§ TASK REQUIREMENTS
Consider the entries below. Count the lines holding the string "Completed" and state the number only.

===== DATA FOR ANALYSIS

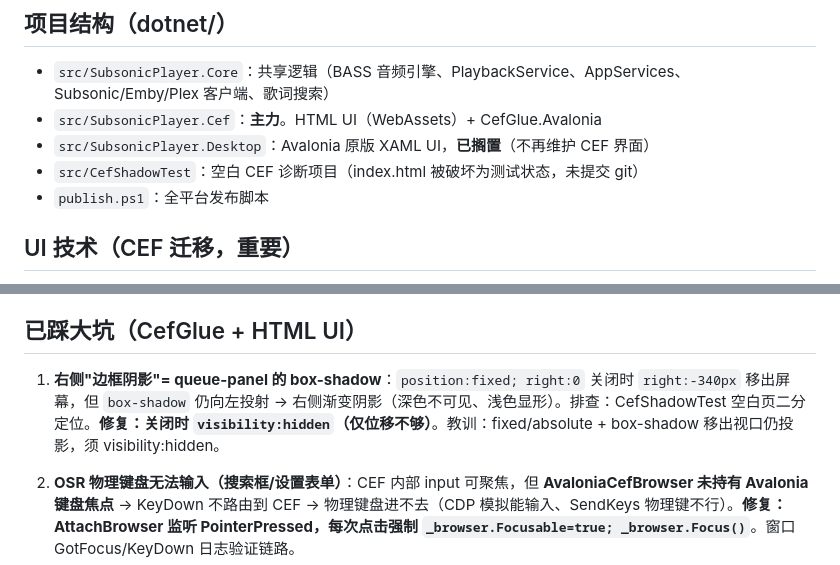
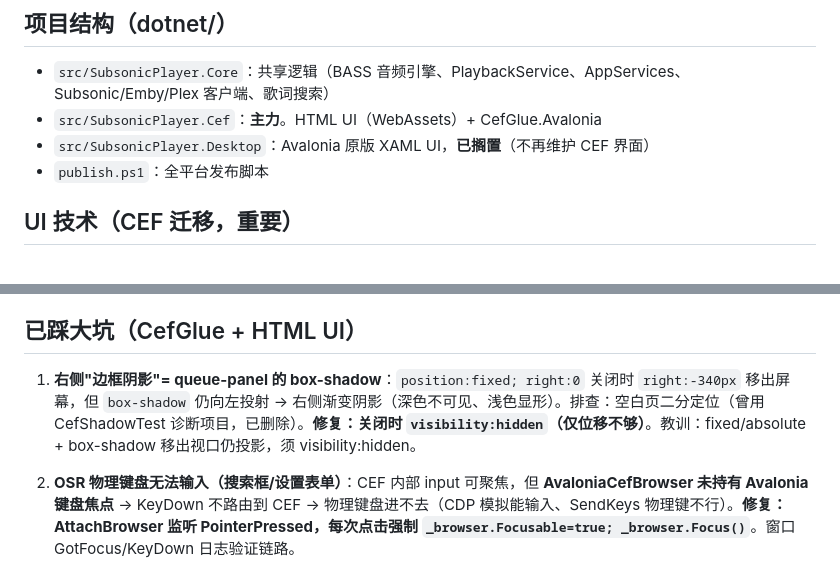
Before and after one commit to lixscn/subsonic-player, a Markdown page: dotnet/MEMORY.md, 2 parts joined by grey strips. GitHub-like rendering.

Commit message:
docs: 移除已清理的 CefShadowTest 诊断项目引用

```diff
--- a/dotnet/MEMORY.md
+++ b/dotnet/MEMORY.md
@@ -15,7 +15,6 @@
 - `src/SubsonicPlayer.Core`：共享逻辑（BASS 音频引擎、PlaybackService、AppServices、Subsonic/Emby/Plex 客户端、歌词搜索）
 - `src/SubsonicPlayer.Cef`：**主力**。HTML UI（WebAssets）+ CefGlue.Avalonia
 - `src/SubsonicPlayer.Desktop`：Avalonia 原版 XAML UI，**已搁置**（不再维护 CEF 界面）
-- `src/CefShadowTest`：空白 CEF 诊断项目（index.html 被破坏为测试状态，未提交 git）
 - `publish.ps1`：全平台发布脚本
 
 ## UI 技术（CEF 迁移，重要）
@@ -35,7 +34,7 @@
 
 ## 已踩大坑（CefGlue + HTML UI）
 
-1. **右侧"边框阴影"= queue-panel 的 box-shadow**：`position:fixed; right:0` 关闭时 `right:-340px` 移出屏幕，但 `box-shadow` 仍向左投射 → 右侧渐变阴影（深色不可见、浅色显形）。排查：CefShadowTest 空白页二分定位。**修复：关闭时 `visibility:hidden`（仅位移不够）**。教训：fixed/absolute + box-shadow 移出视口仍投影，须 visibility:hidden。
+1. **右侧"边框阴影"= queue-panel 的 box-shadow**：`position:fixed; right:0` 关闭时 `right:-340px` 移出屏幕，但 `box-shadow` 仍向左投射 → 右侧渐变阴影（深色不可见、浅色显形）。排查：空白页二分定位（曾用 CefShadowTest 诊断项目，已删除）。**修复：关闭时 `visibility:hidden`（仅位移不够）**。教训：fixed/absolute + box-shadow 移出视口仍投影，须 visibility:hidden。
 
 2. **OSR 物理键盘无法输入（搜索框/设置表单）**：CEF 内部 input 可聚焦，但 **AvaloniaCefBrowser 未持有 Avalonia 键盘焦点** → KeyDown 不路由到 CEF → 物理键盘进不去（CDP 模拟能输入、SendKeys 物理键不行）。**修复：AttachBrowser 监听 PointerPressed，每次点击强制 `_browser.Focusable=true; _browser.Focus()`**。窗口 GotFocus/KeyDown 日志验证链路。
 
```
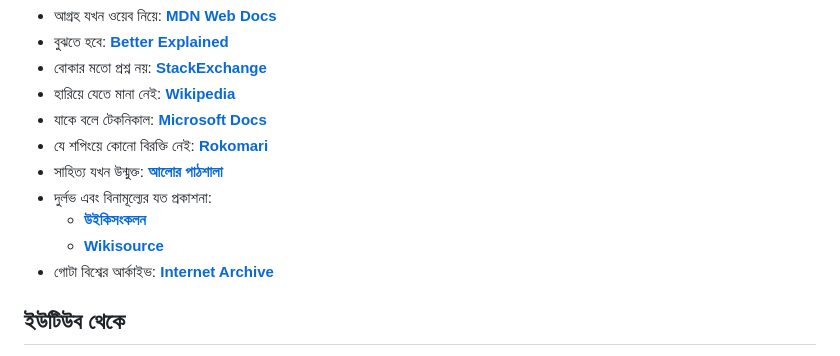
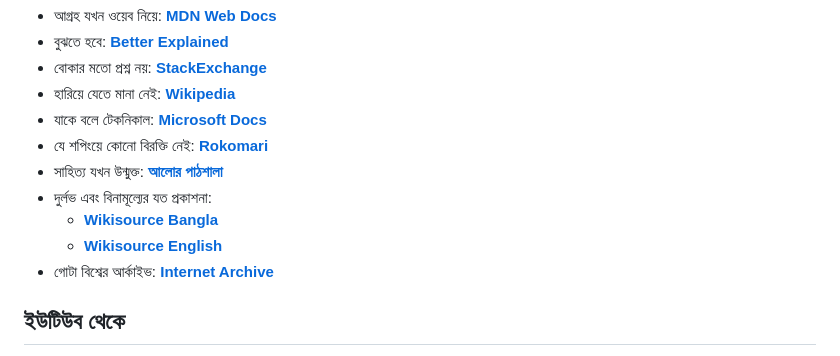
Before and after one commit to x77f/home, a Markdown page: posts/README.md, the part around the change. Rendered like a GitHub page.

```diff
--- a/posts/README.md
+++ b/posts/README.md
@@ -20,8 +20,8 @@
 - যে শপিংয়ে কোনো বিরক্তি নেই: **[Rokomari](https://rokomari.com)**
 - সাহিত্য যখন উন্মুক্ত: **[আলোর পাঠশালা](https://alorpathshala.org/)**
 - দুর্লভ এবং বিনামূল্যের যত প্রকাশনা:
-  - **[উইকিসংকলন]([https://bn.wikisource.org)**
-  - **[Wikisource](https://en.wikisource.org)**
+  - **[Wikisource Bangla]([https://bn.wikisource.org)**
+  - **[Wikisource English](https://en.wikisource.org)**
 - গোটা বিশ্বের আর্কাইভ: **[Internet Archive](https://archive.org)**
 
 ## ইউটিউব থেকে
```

==========
===== DATA FOR ANALYSIS

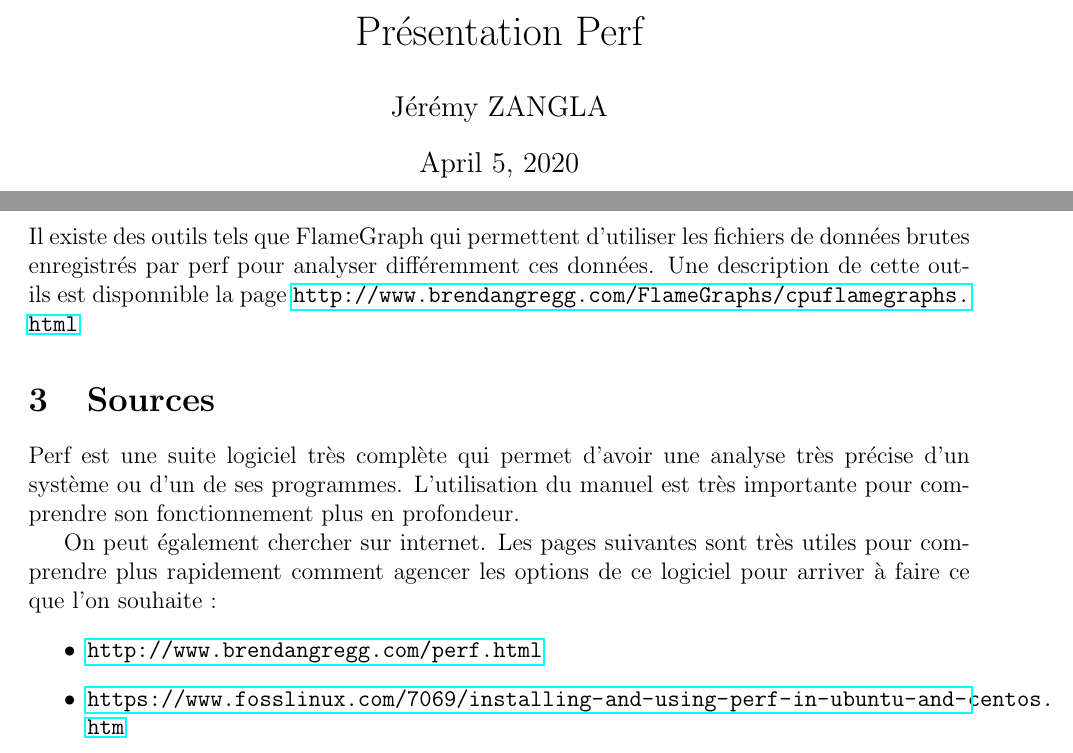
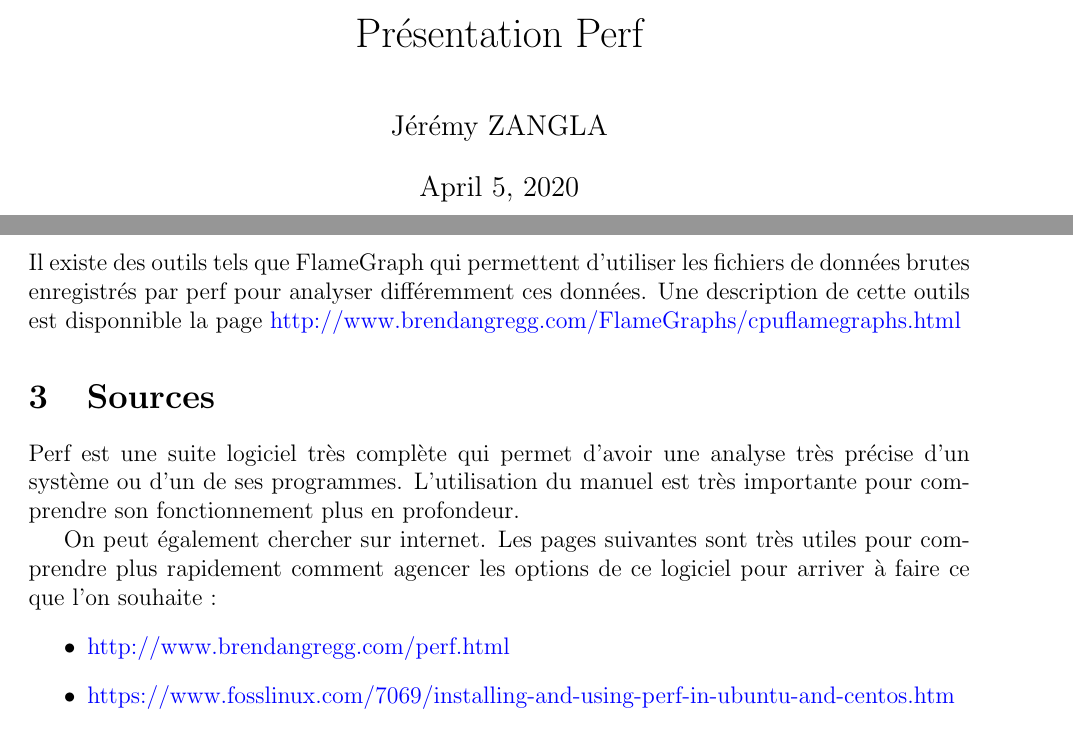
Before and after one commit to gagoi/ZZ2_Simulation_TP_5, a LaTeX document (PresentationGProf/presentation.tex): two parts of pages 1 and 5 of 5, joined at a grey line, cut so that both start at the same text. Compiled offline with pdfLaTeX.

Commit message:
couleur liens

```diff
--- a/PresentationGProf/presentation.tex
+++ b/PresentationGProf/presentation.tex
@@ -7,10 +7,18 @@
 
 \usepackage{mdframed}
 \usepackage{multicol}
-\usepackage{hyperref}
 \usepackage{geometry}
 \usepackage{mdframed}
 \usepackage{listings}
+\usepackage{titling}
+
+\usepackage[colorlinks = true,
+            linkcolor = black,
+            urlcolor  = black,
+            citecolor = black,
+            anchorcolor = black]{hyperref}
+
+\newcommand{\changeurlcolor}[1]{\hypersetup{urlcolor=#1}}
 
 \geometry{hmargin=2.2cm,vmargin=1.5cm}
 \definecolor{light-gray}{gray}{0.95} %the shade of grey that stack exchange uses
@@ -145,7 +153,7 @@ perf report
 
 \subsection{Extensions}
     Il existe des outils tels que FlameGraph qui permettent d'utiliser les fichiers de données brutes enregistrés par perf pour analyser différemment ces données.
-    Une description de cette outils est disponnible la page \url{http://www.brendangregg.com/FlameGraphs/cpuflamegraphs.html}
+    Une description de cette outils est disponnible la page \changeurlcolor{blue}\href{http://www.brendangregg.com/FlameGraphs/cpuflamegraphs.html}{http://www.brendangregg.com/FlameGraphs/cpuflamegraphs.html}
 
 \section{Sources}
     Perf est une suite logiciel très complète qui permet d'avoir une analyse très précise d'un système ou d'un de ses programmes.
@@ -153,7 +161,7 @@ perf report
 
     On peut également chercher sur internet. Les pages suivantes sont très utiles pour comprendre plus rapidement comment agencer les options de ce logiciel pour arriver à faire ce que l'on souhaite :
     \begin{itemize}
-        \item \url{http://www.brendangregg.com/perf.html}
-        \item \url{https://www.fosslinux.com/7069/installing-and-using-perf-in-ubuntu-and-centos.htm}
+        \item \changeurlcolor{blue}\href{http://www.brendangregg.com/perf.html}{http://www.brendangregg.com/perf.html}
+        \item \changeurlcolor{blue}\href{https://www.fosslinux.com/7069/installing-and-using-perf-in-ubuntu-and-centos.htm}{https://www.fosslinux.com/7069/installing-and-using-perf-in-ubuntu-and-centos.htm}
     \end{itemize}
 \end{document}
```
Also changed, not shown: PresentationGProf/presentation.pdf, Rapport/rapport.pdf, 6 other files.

==========
===== DATA FOR ANALYSIS

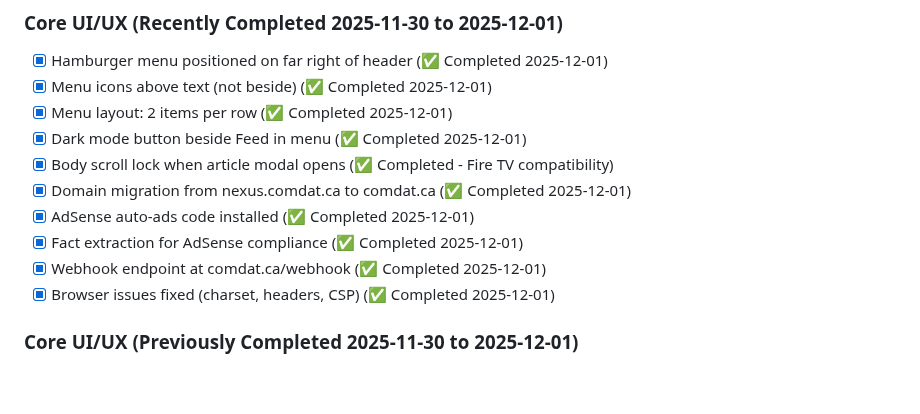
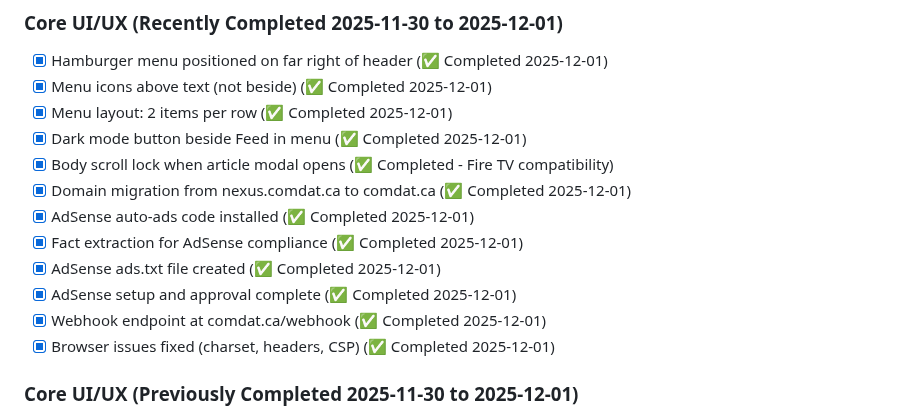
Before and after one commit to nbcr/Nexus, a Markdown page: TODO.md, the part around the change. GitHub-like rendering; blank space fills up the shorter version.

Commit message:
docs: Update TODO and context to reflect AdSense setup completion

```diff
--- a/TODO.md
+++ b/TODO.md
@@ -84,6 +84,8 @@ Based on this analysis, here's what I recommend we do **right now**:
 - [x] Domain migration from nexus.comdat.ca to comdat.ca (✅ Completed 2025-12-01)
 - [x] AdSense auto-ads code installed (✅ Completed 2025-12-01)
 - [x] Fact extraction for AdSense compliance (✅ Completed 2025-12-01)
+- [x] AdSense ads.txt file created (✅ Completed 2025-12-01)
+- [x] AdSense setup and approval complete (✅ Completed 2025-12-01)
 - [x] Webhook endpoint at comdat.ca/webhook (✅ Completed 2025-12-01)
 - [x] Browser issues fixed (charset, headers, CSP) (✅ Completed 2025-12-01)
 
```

==========

§ EXERCISE RESULT
7